http://www.ThePersecution.org/ Religious Persecution of Ahmadiyya Muslim Community
Recommend UsEmail this PagePersecution News RSS feedeGazetteAlislam.org Blog
Introduction & Updates
<<… Indonesia >>
>> Papers & Analysis
Monthly Newsreports
Media Reports
Press Releases
Facts & Figures
Individual Case Reports
Pakistan and Ahmadis
Critical Analysis/Archives
Persecution - In Pictures
United Nations, HCHR
Amnesty International
H.R.C.P.
US States Department
USSD C.I.R.F
Urdu Section
Feedback/Site Tools
Related Links
Loading

By Muhammad Zafrulla Khan
This concisely written text presents the teachings of Islam and their distinct superiority over various Articles that make up the Declaration of Human Rights adopted by the General Assembly of the United Nations and universally acclaimed as the greater charter of freedom. The author explains how 1400 years ago, Islam emancipated the poor and oppressed and gave the world the basic prescription for the respect and value of all human beings irrespective of class, colour or creed. Those instructions contained in the Holy Qur'an remain as relevant today as they were at the time that it was revealed. However, with the passage of time, some parts of Muslim society neglected Qur'anic teachings with an inevitable decline in moral standards. The author however concludes on an optimistic note that the revival of Islam is happening and with it a close adherence to the values laid out in the Holy Qur'an
US$7.00 [Order]

Home Worldwide Indonesia June, 2008 Indonesia tightens …
Indonesia tightens rules for sect
BBC Bews
Page last updated at 13:19 GMT, Monday, 9 June 2008 14:19 UK
Indonesia tightens rules for sect
Hardliners have mounted a sometimes violent anti-Ahmadiyah campaign
Hardliners have mounted a sometimes violent anti-Ahmadiyah campaign
The Indonesian government has announced tough restrictions on followers of the minority Ahmadiyah sect.

In the decree, the Ahmadiyah are warned they risk five years in jail if they do not stop spreading unorthodox beliefs and return to mainstream Islam.

The Indonesian constitution guarantees freedom of religion.

This latest move is widely seen as bowing to Islamic hardliners, who have stepped up a sometimes violent campaign against the nation’s 200,000 Ahmadiyah.

Last week dozens of pro-tolerance demonstrators were attacked by members of a militant Islamic group - and on Monday several thousand hardline Muslims again took to the streets in support of banning the sect.

The Ahmadiyah have views that are seen as controversial by mainstream Islamic society.

A widespread belief among sect members is that their founder, Mirza Ghulam Ahmad, was the final prophet of Islam - and not Muhammad.

’Deviant interpretation’

The religious affairs minister made the long-awaited announcement in a joint decree with the country’s interior minister and attorney general.
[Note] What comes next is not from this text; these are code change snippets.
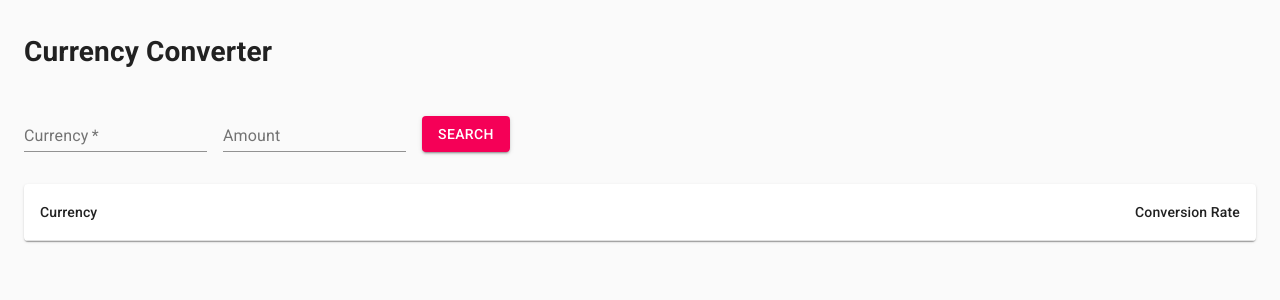
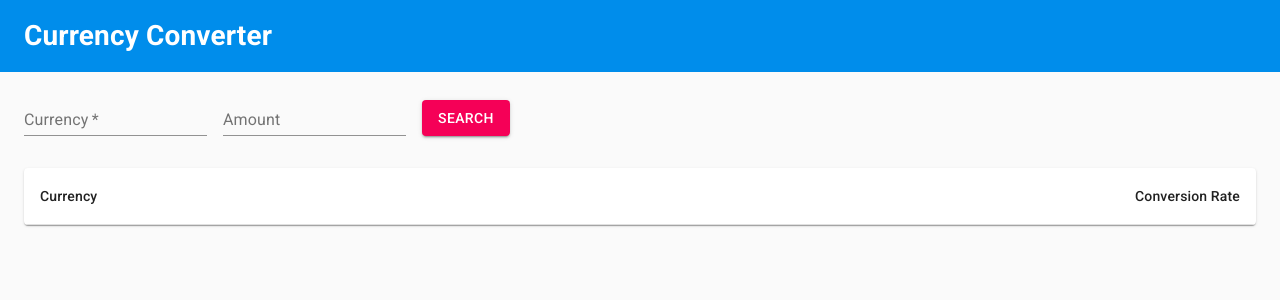
Before and after one commit to AJKilmurray/currency-converter, a React (Create React App) app: page / in a window 1280 px wide. Shown: the top 300 px of the page. Built offline with nearby package versions, Linux system fonts and the light colour scheme.

Commit message:
Filter and Navbar

```diff
--- a/package.json
+++ b/package.json
@@ -9,6 +9,7 @@
     "@testing-library/react": "^11.2.7",
     "@testing-library/user-event": "^12.8.3",
     "react": "^17.0.2",
+    "react-animate-on-scroll": "^2.1.5",
     "react-dom": "^17.0.2",
     "react-scripts": "4.0.3",
     "web-vitals": "^1.1.2"
--- a/src/App.js
+++ b/src/App.js
@@ -1,4 +1,5 @@
 import Form from "./components/form/Form";
+import Navbar from "./components/navbar/Navbar";
 import OutputTable from "./components/table/OutputTable";
 import { useState } from "react";
 import Container from "@material-ui/core/Container";
@@ -90,15 +91,17 @@ function App() {
   };
 
   return (
+    <>
+      <Navbar title="Currency Converter" />
       <Container maxWidth="lg">
-			<h1 className="heading">Currency Converter</h1>
-			<Form submitHandler={handleSubmit} />
+        <Form submitHandler={handleSubmit} results={results} filter={results.length} />
         <OutputTable
           results={results}
           currency={document.getElementById("input")}
           amount={document.getElementById("amount")}
         />
       </Container>
+    </>
   );
 }
 
--- /dev/null
+++ b/src/components/form/FilterDropdown.js
@@ -0,0 +1,60 @@
+import { useState } from "react";
+import { makeStyles } from "@material-ui/core/styles";
+import InputLabel from "@material-ui/core/InputLabel";
+import FormControl from "@material-ui/core/FormControl";
+import Select from "@material-ui/core/Select";
+import MenuItem from "@material-ui/core/MenuItem";
+
+const useStyles = makeStyles((theme) => ({
+  formControl: {
+    display: "grid",
+    minWidth: 120,
+  },
+}));
+
+function FilterDropdown({ results }) {
+  const classes = useStyles();
+  const [filter, setFilter] = useState("");
+
+  const handleChange = (event) => {
+    setFilter(event.target.value);
+  };
+
+  const lowToHigh = () => {
+    results.sort((a, b) => a.value - b.value);
+  };
+
+  const highToLow = () => {
+    results.sort((a, b) => b.value - a.value);
+  };
+
+  const aToZ = () => {
+    results.sort((a, b) => a.key.localeCompare(b.key));
+  };
+
+  const zToA = () => {
+    results.sort((a, b) => b.key.localeCompare(a.key));
+  };
+
+  return (
+    <FormControl className={(classes.formControl, "filter")}>
+      <InputLabel id="demo-simple-select-label">Sort</InputLabel>
+      <Select labelId="demo-simple-select-label" id="demo-simple-select" value={filter} onChange={handleChange}>
+        <MenuItem value={1} onClick={lowToHigh}>
+          Low to High
+        </MenuItem>
+        <MenuItem value={2} onClick={highToLow}>
+          High to Low
+        </MenuItem>
+        <MenuItem value={3} onClick={aToZ}>
+          A - Z
+        </MenuItem>
+        <MenuItem value={4} onClick={zToA}>
+          Z - A
+        </MenuItem>
+      </Select>
+    </FormControl>
+  );
+}
+
+export default FilterDropdown;
--- a/src/components/form/Form.js
+++ b/src/components/form/Form.js
@@ -1,6 +1,7 @@
 import { makeStyles } from "@material-ui/core/styles";
 import Input from "./Input";
 import SearchButton from "./SearchButton";
+import FilterDropdown from "./FilterDropdown";
 
 const useStyles = makeStyles((theme) => ({
   root: {
@@ -11,13 +12,14 @@ const useStyles = makeStyles((theme) => ({
   },
 }));
 
-function Form({ submitHandler }) {
+function Form({ submitHandler, results, filter }) {
   const classes = useStyles;
   return (
     <>
       <form className={classes.root} autoComplete="off" noValidate onSubmit={submitHandler}>
         <Input />
         <SearchButton />
+        {filter > 0 ? <FilterDropdown results={results} /> : null}
       </form>
     </>
   );
--- /dev/null
+++ b/src/components/navbar/Navbar.js
@@ -0,0 +1,13 @@
+import Container from "@material-ui/core/Container";
+
+function Navbar({ title }) {
+  return (
+    <header className="navbar">
+      <Container maxWidth="lg">
+        <h1 className="heading">{title}</h1>
+      </Container>
+    </header>
+  );
+}
+
+export default Navbar;
--- a/src/components/table/OutputTable.js
+++ b/src/components/table/OutputTable.js
@@ -20,7 +20,7 @@ function OutputTable({ results, currency, amount }) {
   const classes = useStyles;
 
   return (
-		<TableContainer component={Paper}>
+    <TableContainer component={Paper} id="table-container">
       <Table className={classes.table} id="table" aria-label="Currency Conversion Table">
         <TableHead>
           <TableRow>
--- a/src/index.css
+++ b/src/index.css
@@ -10,16 +10,31 @@ body {
   background-color: rgba(255, 0, 0, 0.424) !important;
 }
 
+.navbar {
+  background-color: rgb(0, 141, 235);
+}
+
 .heading {
-	padding-top: 2rem;
+  padding: 1rem 0;
+  color: white;
 }
 
 form {
-	display: flex;
+  display: grid;
   justify-content: flex-start;
   align-items: flex-end;
   column-gap: 1rem;
-	margin: 2rem 0;
+  margin: 1rem 0 2rem 0;
+  grid-template-columns: auto auto auto !important;
+  row-gap: 1rem;
+}
+
+.filter {
+  grid-column: span 2;
+}
+
+#table-container {
+  margin-bottom: 3rem;
 }
 
 .conversion {
```
Also changed, not shown: 1 other file (tests, documents, lock files or other folders). Lines whose indentation alone changed are shown as unchanged.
The text of the decree orders the sect to “stop spreading interpretations and activities which deviate from the principal teachings of Islam,” reported the news agency AFP.

Such activities included “the spreading of the belief that there is another prophet with his own teachings after Prophet Muhammad”.

There has been fierce debate in Indonesia over whether the country’s constitution allows the banning of religious practices, says the BBC’s Lucy Williamson in Jakarta.

The preamble to the decree insists that the decision is in line with Indonesia’s constitutional guarantees on freedom of religion, and with domestic and international laws on human rights, she says.

But many Indonesians are likely to disagree.

URL : http://news.bbc.co.uk/2/hi/asia-pacific/7443915.stm
Top of page